Could you retype the entries exactly as they are?

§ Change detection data
+-------+
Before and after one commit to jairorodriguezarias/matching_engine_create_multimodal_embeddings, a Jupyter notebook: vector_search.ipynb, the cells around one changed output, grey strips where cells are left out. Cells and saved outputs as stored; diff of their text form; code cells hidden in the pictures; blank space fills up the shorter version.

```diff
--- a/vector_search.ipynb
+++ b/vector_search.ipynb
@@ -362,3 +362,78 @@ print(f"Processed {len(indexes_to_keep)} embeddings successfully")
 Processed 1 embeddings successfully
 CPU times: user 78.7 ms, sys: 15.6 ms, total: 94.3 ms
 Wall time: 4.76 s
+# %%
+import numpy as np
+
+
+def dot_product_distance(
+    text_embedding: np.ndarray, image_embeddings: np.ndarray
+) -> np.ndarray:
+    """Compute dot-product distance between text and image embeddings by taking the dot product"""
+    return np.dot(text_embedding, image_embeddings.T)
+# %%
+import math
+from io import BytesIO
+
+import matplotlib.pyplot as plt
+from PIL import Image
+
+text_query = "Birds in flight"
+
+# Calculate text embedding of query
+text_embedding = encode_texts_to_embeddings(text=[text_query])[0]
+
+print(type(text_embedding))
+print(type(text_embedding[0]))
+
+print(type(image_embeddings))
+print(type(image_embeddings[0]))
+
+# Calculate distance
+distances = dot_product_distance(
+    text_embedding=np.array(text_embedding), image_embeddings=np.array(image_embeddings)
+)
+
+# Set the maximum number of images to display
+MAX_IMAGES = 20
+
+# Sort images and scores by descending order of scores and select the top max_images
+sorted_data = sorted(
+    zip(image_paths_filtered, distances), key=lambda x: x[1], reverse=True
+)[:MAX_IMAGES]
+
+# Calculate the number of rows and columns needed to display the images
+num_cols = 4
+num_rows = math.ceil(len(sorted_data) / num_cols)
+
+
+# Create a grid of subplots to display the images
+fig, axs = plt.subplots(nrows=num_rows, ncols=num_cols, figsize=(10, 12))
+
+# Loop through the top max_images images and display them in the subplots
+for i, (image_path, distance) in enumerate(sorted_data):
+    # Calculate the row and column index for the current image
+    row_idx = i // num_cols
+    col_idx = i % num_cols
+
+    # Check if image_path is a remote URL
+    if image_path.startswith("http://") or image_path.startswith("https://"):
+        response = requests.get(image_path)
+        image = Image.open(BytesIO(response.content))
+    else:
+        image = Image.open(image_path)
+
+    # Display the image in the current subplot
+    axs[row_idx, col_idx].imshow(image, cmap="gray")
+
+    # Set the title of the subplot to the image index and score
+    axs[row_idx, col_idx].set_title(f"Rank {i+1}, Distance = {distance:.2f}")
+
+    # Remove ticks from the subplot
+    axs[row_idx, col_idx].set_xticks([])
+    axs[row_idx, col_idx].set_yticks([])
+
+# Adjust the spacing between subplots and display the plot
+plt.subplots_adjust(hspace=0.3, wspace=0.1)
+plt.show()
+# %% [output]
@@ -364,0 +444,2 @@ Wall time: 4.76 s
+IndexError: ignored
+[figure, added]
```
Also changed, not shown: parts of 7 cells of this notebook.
+-------+
§ THE ANSWER
Before and after one commit to jairorodriguezarias/matching_engine_create_multimodal_embeddings, a Jupyter notebook: vector_search.ipynb, the cells around one changed output, grey strips where cells are left out. Cells and saved outputs as stored; diff of their text form; code cells hidden in the pictures; blank space fills up the shorter version.

```diff
--- a/vector_search.ipynb
+++ b/vector_search.ipynb
@@ -362,3 +362,78 @@ print(f"Processed {len(indexes_to_keep)} embeddings successfully")
 Processed 1 embeddings successfully
 CPU times: user 78.7 ms, sys: 15.6 ms, total: 94.3 ms
 Wall time: 4.76 s
+# %%
+import numpy as np
+
+
+def dot_product_distance(
+    text_embedding: np.ndarray, image_embeddings: np.ndarray
+) -> np.ndarray:
+    """Compute dot-product distance between text and image embeddings by taking the dot product"""
+    return np.dot(text_embedding, image_embeddings.T)
+# %%
+import math
+from io import BytesIO
+
+import matplotlib.pyplot as plt
+from PIL import Image
+
+text_query = "Birds in flight"
+
+# Calculate text embedding of query
+text_embedding = encode_texts_to_embeddings(text=[text_query])[0]
+
+print(type(text_embedding))
+print(type(text_embedding[0]))
+
+print(type(image_embeddings))
+print(type(image_embeddings[0]))
+
+# Calculate distance
+distances = dot_product_distance(
+    text_embedding=np.array(text_embedding), image_embeddings=np.array(image_embeddings)
+)
+
+# Set the maximum number of images to display
+MAX_IMAGES = 20
+
+# Sort images and scores by descending order of scores and select the top max_images
+sorted_data = sorted(
+    zip(image_paths_filtered, distances), key=lambda x: x[1], reverse=True
+)[:MAX_IMAGES]
+
+# Calculate the number of rows and columns needed to display the images
+num_cols = 4
+num_rows = math.ceil(len(sorted_data) / num_cols)
+
+
+# Create a grid of subplots to display the images
+fig, axs = plt.subplots(nrows=num_rows, ncols=num_cols, figsize=(10, 12))
+
+# Loop through the top max_images images and display them in the subplots
+for i, (image_path, distance) in enumerate(sorted_data):
+    # Calculate the row and column index for the current image
+    row_idx = i // num_cols
+    col_idx = i % num_cols
+
+    # Check if image_path is a remote URL
+    if image_path.startswith("http://") or image_path.startswith("https://"):
+        response = requests.get(image_path)
+        image = Image.open(BytesIO(response.content))
+    else:
+        image = Image.open(image_path)
+
+    # Display the image in the current subplot
+    axs[row_idx, col_idx].imshow(image, cmap="gray")
+
+    # Set the title of the subplot to the image index and score
+    axs[row_idx, col_idx].set_title(f"Rank {i+1}, Distance = {distance:.2f}")
+
+    # Remove ticks from the subplot
+    axs[row_idx, col_idx].set_xticks([])
+    axs[row_idx, col_idx].set_yticks([])
+
+# Adjust the spacing between subplots and display the plot
+plt.subplots_adjust(hspace=0.3, wspace=0.1)
+plt.show()
+# %% [output]
@@ -364,0 +444,2 @@ Wall time: 4.76 s
+IndexError: ignored
+[figure, added]
```
Also changed, not shown: parts of 7 cells of this notebook.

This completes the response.